The efficiency of novel enzymes in the removal of thermophilic bacilli biofilms from a stainless steel surface : a thesis presented in partial fulfilment of the requirements for the degree of Master of Food Technology, Massey University, Palmerston North
Background: Biofilms, an agglomerated microbial association produced from adherence of bacterial cells on a surface, pose substantial bacterial contaminations in the dairy industry. In particular, spore-forming thermophilic bacilli, which survive heat treatments, have been identified to be the abundant biofilm formers and contaminants in dairy products. The conventional cleaning regime, Clean-In-Place (CIP), widely adopted in the industry has been proven to lack hygienic performance on the removal of these biofilms. As a sustainable alternative, more researchers have been investigating enzymes such as proteases and amylase to use as a cleaner in the recent years. However, the majority of the studies conducted have cantered around the use of amylase and proteases at a basic pH at around 60°C on non-spore forming mesophilic or psychrophilic biofilms. Aim: To examine the efficacy of novel enzymes (protease, amylase and endoglucanase) at an acidic pH and high temperature (85°C) in the removal of thermophilic bacilli biofilms (A. flavithermus, B. licheniformis and G. stearothermophilus) from a stainless steel surface.

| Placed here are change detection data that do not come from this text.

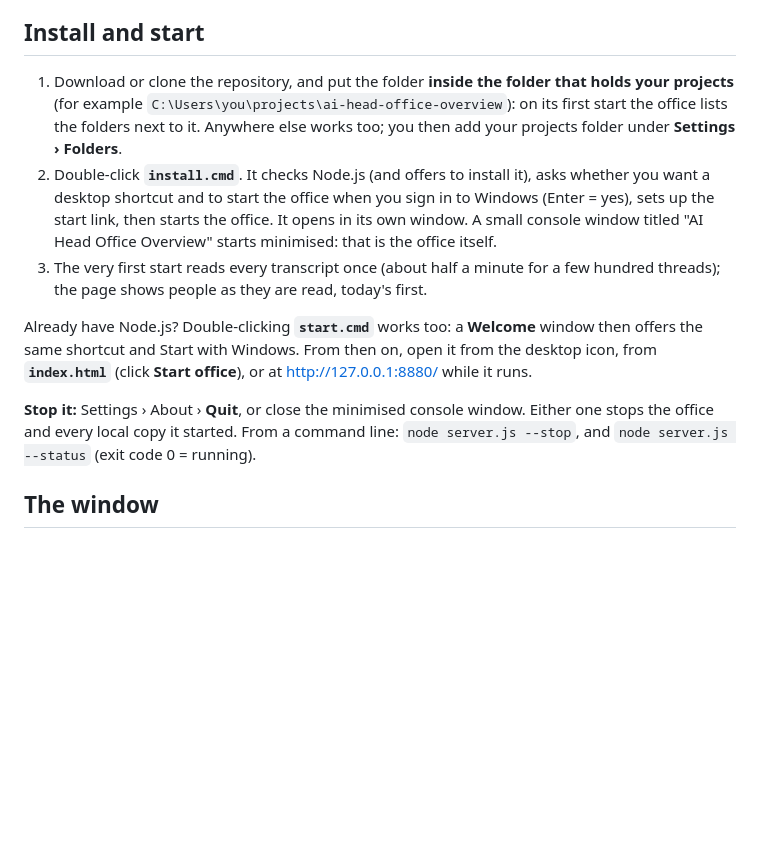
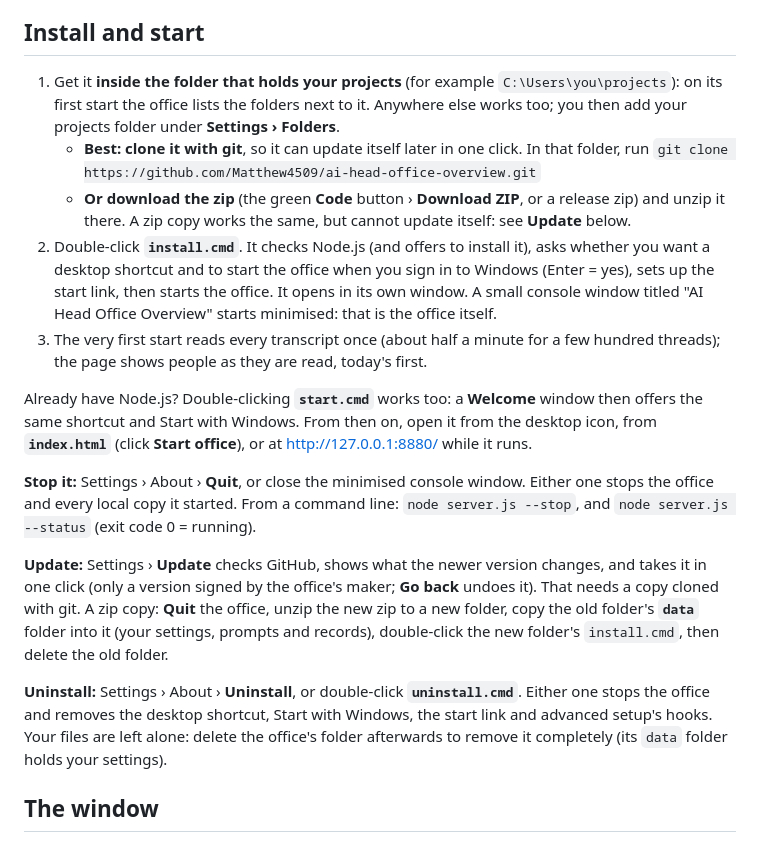
Before and after one commit to Matthew4509/ai-head-office-overview, a Markdown page: README.md, the part around the change. Drawn GitHub-style; blank space fills up the shorter version.

Commit message:
AI Head Office Overview 0.1.12: the README says to clone with git for one-click updates, how a zip copy is updated by hand, and what Uninstall removes and leaves

```diff
--- a/README.md
+++ b/README.md
@@ -35,9 +35,13 @@ including how to check an update's signature and see what it changes before taki
 
 ## Install and start
 
-1. Download or clone the repository, and put the folder **inside the folder that holds your projects** (for example
-   `C:\Users\you\projects\ai-head-office-overview`): on its first start the office lists the folders next to it.
-   Anywhere else works too; you then add your projects folder under **Settings › Folders**.
+1. Get it **inside the folder that holds your projects** (for example `C:\Users\you\projects`): on its first start
+   the office lists the folders next to it. Anywhere else works too; you then add your projects folder under
+   **Settings › Folders**.
+   - **Best: clone it with git**, so it can update itself later in one click. In that folder, run
+     `git clone https://github.com/Matthew4509/ai-head-office-overview.git`
+   - **Or download the zip** (the green **Code** button › **Download ZIP**, or a release zip) and unzip it there. A zip
+     copy works the same, but cannot update itself: see **Update** below.
 2. Double-click **`install.cmd`**. It checks Node.js (and offers to install it), asks whether you want a desktop
    shortcut and to start the office when you sign in to Windows (Enter = yes), sets up the start link, then starts the
    office. It opens in its own window. A small console window titled "AI Head Office Overview" starts minimised: that
@@ -52,6 +56,15 @@ Start with Windows. From then on, open it from the desktop icon, from **`index.h
 **Stop it:** Settings › About › **Quit**, or close the minimised console window. Either one stops the office and every
 local copy it started. From a command line: `node server.js --stop`, and `node server.js --status` (exit code 0 =
 running).
+
+**Update:** Settings › **Update** checks GitHub, shows what the newer version changes, and takes it in one click (only
+a version signed by the office's maker; **Go back** undoes it). That needs a copy cloned with git. A zip copy: **Quit** the
+office, unzip the new zip to a new folder, copy the old folder's **`data`** folder into it (your settings, prompts and
+records), double-click the new folder's `install.cmd`, then delete the old folder.
+
+**Uninstall:** Settings › About › **Uninstall**, or double-click **`uninstall.cmd`**. Either one stops the office and
+removes the desktop shortcut, Start with Windows, the start link and advanced setup's hooks. Your files are left
+alone: delete the office's folder afterwards to remove it completely (its `data` folder holds your settings).
 
 ## The window
 
```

Methods and results: A. flavithermus, B. licheniformis and G. stearothermophilus were initially screened for strong biofilm forming strains. Using Plackett-Burman experimental design, enzymes were screened on the strains on stainless steel coupons determined by plate and spore counts, and impedance microbiology. Following statistical analysis, amylase and protease for A. flavithermus, and protease and endoglucanase for G. stearothermophilus were found to be significant in reducing bacterial cells. As no statistical analysis could be performed on B. licheniformis with the data obtained, protease and amylase were selected to be tested on B. licheniformis strains for further microscopy analysis. The enzymes were further examined on biofilms developed in a biofilm reactor in a batch mode based on plate and spore counts, impedance microbiology and microscopic techniques (epifluorescence microscopy and Scanning Electron Microscopy). The results demonstrated the efficiencies of amylase, protease, and the combination of amylase and protease for A. flavithermus and B. licheniformis, and endoglucanase for G. stearothermophilus. As a conformational experiment, the enzymes were investigated on the removal of biofilms formed in the continuous flow biofilm reactors, and the results confirmed and attested to the efficiencies of the enzymes. Conclusions: The results revealed that amylase, protease (CB14057) and the combination of amylase and protease for A. flavithermus and B. licheniformis, and endoglucanase (CB13961) for G. stearothermophilus had a significant impact on reducing biofilm cells (2-3 log reduction depending on the flow system adopted) and Extracellular Polysaccharides Substances (EPS). Significance and impact of the study: The present study widens the knowledge in the role of enzymes on the removal of spore-forming thermophilic bacilli biofilms in dairy processing. The structures and biofilm matrices of the tested thermophiles are yet to be known, however, this will form the basis of the future research directions.